Amino acids are then broken down into groups: branched chain, acidic, basic, sulfur containing, glucogenic and ketogenic amino acids. The branched chain amino acids are very important for the muscles, and maintenance of strength. The amino acids that contain sulfur are cysteine, homocysteine, methionine and taurine–these are present in animal foods and nuts, and seeds. The glucogenic amino acids are those that can be converted into glucose for energy and the ketogenic amino acids are those that can be converted into ketones also used for energy by the brain specifically during times of fasting.
So what do amino acids do that is so important? 1) they are a source of energy–4 calories per gram; 2) they can be used to make other amino acids, make proteins–such as the muscles, and be used as glucose; 3) they act as neurotransmitters, or are the building blocks for hormones or neurotransmitters; 4) they are also the building blocks for the hemoglobin in the blood and necessary for making DNA–your unique genetic code; and 5) as I mentioned earlier, important for your immune system. For example, lysine is one of the amino acids that is thought to decrease the occurrence of cold sores caused by the herpes virus.
Foods that contain all 9 of the essential amino acids are called complete proteins. Foods that do not contain all 9 are considered incomplete proteins and this will limit the functions that are capable based on the amino acid that is not present. Most animal proteins are considered complete proteins. Plant foods that are considered complete proteins include spinach, some beans, some nuts and seeds. Rice, peas, lentils walnuts, peanuts, and almonds are some that are considered incomplete. For example, most cereal grains are low in lysine, and most fruits and veggies are low in lysine. Foods high in lysine are meats, fish, milk and eggs, soybeans, lentils, nuts and seeds. However, foods that are incomplete proteins can be combined to provide complete proteins–this is especially important for vegetarians and vegans who limit their intake of meat and animal food sources.

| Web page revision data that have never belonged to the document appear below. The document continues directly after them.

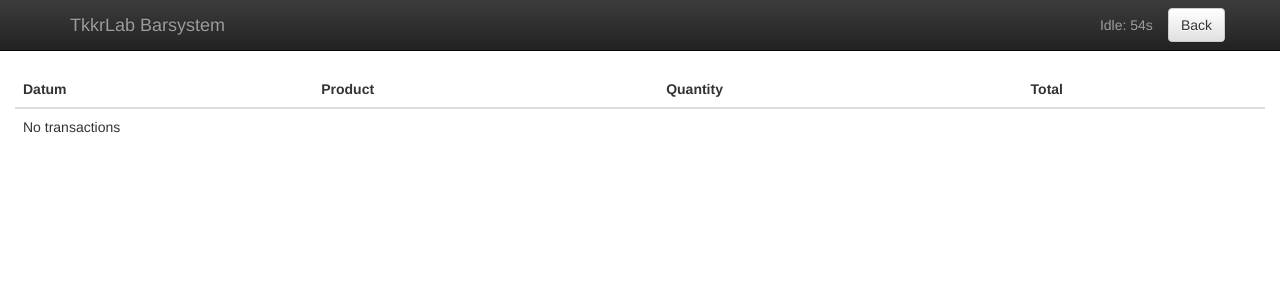
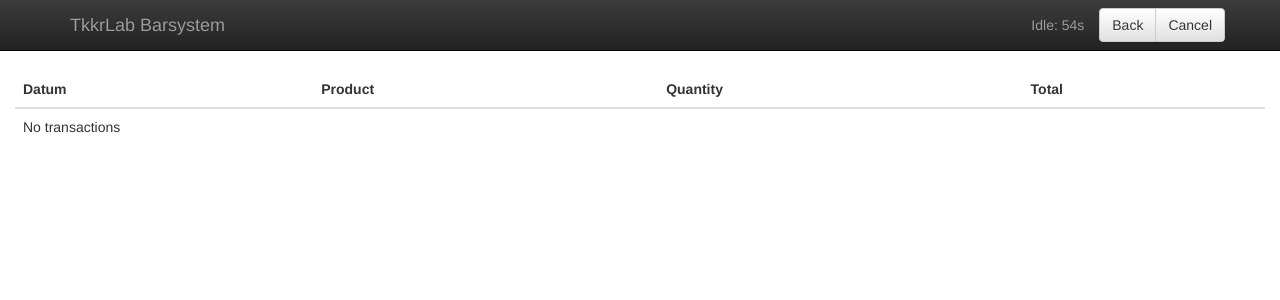
Before and after one commit to TkkrLab/barsystem, a Django app: template barsystem_gui/templates/barsystem/transactions.html in a window 1280 px wide. Shown: the top 300 px of the page. Run offline with Django 3.2, Linux system fonts and the light colour scheme; the template is opened without the code that fills it, so the values that code supplies are empty; some libraries are stand-ins or nearby versions.

Commit message:
Fix #8, timeout redirect fails on transactions page.

```diff
--- a/barsystem_gui/templates/barsystem/transactions.html
+++ b/barsystem_gui/templates/barsystem/transactions.html
@@ -13,6 +13,7 @@
 
 {% block navbuttons %}
 	<a id="btn-back" class="btn btn-default navbar-btn" href="{% url 'products' %}">{% trans 'Back' %}</a>
+	<a id="btn-cancel" class="btn btn-default navbar-btn" href="{% url 'index' %}">{% trans 'Cancel' %}</a>
 {% endblock %}
 
 {% block content %}
```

How can you figure out how much protein you need per day? Well, on the average you need 1 gram of protein for each kilogram of body weight (or 1 gram per 2.2 pounds of body weight), then you divide that amount by 3 to get the amount needed at each meal, or by 2 if you only eat 2 meals a day. For example, for someone who weighs about 150 pounds, he or she would need about 68 grams of protein, which works out to a little over 20 grams per meal. As people get older, a lack of sufficient protein can lead to immune deficiencies and loss of muscle (known as sarcopenia) which then contributes to osteoporosis, balance problems and potentially Alzheimer’s.
So, if your diet is deficient in getting these amino acids, one of the ways to counteract this problem is to supplement with amino acid supplements which can be in tablet, capsule, or powder form. These forms are especially helpful for people who have problems with their digestion as these forms are easier to assimilate compared to food sources. Most amino acid supplements are safe in the recommended dosages; however, it is possible for people to get nausea, diarrhea, or bloating from large doses, or even allergic reactions–which can happen with practically anything that a person can come in contact with–whether orally or topically. The amino acid product that I recommend is Perfect Amino made by Body Health. Besides their protein powders ( lemon/lime and berry flavors), they have very delicious dark chocolate protein bars. Arbonne also makes a delicious vanilla and chocolate flavored protein powders containing 20 grams of protein per serving made from plant sources, which is especially helpful for people with dairy sensitivities or for vegans.]]>